Times, though, they move on. In a globalised world, run by remote corporates, we are all internationalists now. The world is international. No, we certainly don’t have the international socialism that I at one time dreamed of, dreams badly disturbed when I tried to rub out the tale of the Kronstadt sailors; but we certainly have a world order. Where Apple and not Trotsky is in charge.

But, within this hugeness, all of us look for identity. To whom do we belong? With whom do we communicate, empathise? Where are our roots? What is this place that I call home?

Which is, crudely, what the Scots have done. And they are glorying in it, massively re-asserting themselves. They look back and remember the steam engine, the telephone, the television, radar, pencillin, Burns, Stevenson, Scott, the medics in Edinburgh, the Black Watch, the Argyll and Sutherland Highlanders....my God, their contribution to the ‘British success’ was greater than that of the South East of England. And they say, loudly and with ever-increasing power, ‘we can make it on our own – no problem’

I envy them. Of course I know it’s not uniform – Shetland would rather be with Norway and the Lowlands are all a-quiver, still genuflecting to the Lairds that still live there.
And nor are they ‘socialist’: some of them are, some of them are not. They lean to the Scandinavian models, as so many of us do. But it’s their identity that they are asserting.

But I envy them most of all because I think that their community is just the right size to make sense in the era of globalisation: whereas my England is torn to pieces; and I, in the north, feel far more empathy with Dublin and Glasgow than I do with Basingstoke, Haywards Heath and Richmond.
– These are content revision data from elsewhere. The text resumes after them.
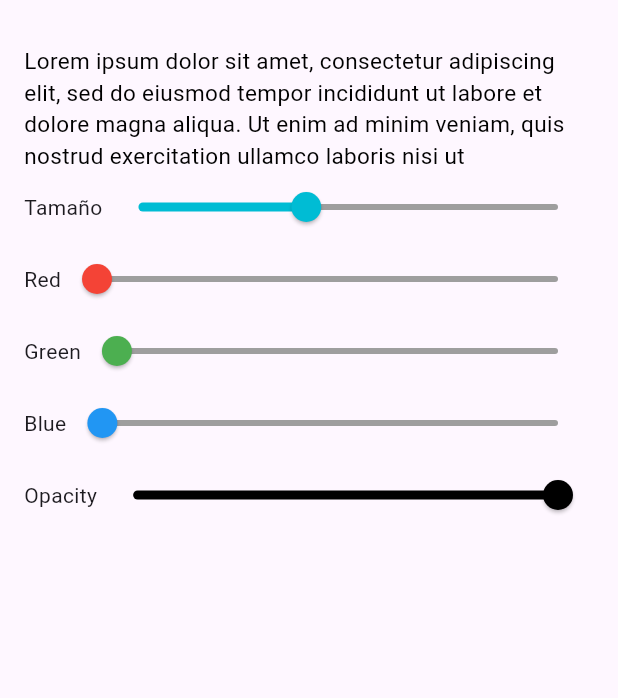
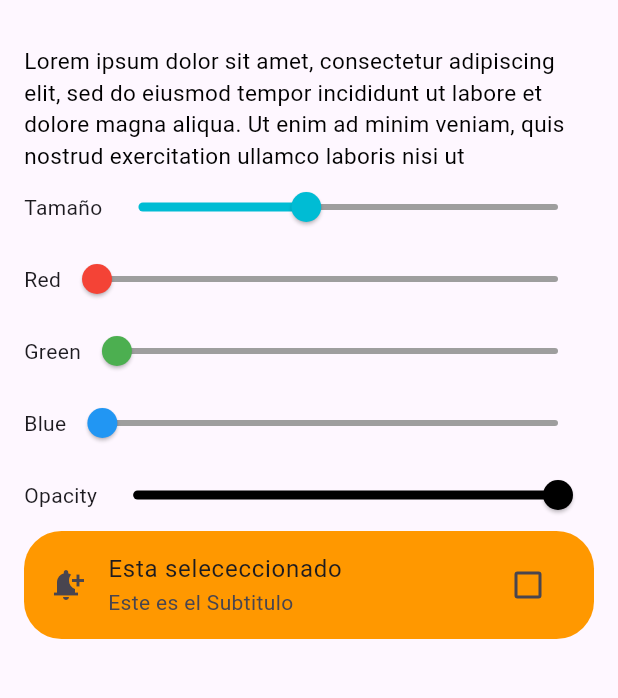
Before and after one commit to fr4nsgallegos/imcappg12, a Flutter app: the screen it shows after launch, on a phone screen of 412 x 824 dp, the part 63-761 px from its top. Run offline on Flutter 3.47's test engine with Material 3 defaults, Android fonts, the phone set to English and light mode, and no system bars.

Commit message:
checkbox

```diff
--- a/lib/pages/home_page.dart
+++ b/lib/pages/home_page.dart
@@ -85,6 +85,24 @@ class _HomePageState extends State<HomePage> {
             buildSliderRow(opacity, "Opacity", "o", Colors.black, (val) {
               opacity = val;
             }),
+
+            CheckboxListTile(
+              shape: RoundedRectangleBorder(
+                borderRadius: BorderRadius.circular(25),
+              ),
+              title: Text("Esta selececcionado "),
+              subtitle: Text("Este es el Subtitulo"),
+              secondary: Icon(Icons.notification_add),
+              enabled: true,
+              checkColor: Colors.red,
+              tileColor: Colors.orange,
+              value: isChecked,
+              onChanged: (bool? mandarina) {
+                isChecked = mandarina;
+                // print(isChecked);
+                setState(() {});
+              },
+            ),
           ],
         ),
       ),
```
Re: How To Vote?

PostPosted: Wed May 13, 2015 11:07 pm
by NormanD
Pete, I'm not sure which part of my last post you disagree with. I don't deny any of your comments about an enhanced political mood in Scotland, and a feeling for 'independence' (I put it like that because expectations and hopes certainly outstrip the constitutional reality). I stand by my view of what the SNP is to me, politically at least. And also my comments on the S Labour Party, or what might be now left of it.